Items from a data source:

++++

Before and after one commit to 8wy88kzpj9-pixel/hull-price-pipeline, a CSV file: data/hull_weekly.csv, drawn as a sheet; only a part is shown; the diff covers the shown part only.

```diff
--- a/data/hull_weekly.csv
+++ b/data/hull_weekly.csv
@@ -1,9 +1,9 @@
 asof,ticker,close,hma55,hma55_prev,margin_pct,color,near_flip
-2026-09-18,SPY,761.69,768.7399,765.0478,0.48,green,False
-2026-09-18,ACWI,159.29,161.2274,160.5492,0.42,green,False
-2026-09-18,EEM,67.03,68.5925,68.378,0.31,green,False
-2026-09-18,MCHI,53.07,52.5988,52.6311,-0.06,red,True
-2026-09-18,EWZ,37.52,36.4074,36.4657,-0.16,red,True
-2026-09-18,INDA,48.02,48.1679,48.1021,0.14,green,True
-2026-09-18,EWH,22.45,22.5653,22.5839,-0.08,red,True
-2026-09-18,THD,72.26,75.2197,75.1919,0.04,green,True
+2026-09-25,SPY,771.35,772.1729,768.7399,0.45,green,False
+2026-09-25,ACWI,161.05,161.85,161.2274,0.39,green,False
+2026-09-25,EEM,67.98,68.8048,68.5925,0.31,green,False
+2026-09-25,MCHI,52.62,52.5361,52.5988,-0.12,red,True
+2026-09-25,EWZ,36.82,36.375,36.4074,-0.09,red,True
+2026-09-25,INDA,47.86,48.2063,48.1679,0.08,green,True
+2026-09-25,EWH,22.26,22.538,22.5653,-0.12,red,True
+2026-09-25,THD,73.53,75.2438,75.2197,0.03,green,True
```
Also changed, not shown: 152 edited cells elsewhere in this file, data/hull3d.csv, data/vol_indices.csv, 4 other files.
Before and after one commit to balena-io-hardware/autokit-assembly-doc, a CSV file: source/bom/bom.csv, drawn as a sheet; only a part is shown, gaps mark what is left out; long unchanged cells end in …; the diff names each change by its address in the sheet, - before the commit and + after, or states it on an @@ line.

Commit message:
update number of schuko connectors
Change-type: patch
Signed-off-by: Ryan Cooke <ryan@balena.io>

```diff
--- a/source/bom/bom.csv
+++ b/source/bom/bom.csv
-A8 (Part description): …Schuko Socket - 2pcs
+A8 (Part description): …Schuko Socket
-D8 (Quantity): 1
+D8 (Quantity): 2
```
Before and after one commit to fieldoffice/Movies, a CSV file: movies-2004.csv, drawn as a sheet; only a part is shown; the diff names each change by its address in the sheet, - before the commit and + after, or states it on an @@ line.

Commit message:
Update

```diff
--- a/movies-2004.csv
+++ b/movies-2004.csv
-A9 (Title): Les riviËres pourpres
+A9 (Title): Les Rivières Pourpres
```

++++

What you should do. Find how many lines contain "description" in the data. Write that number and nothing else.

Answer box. 2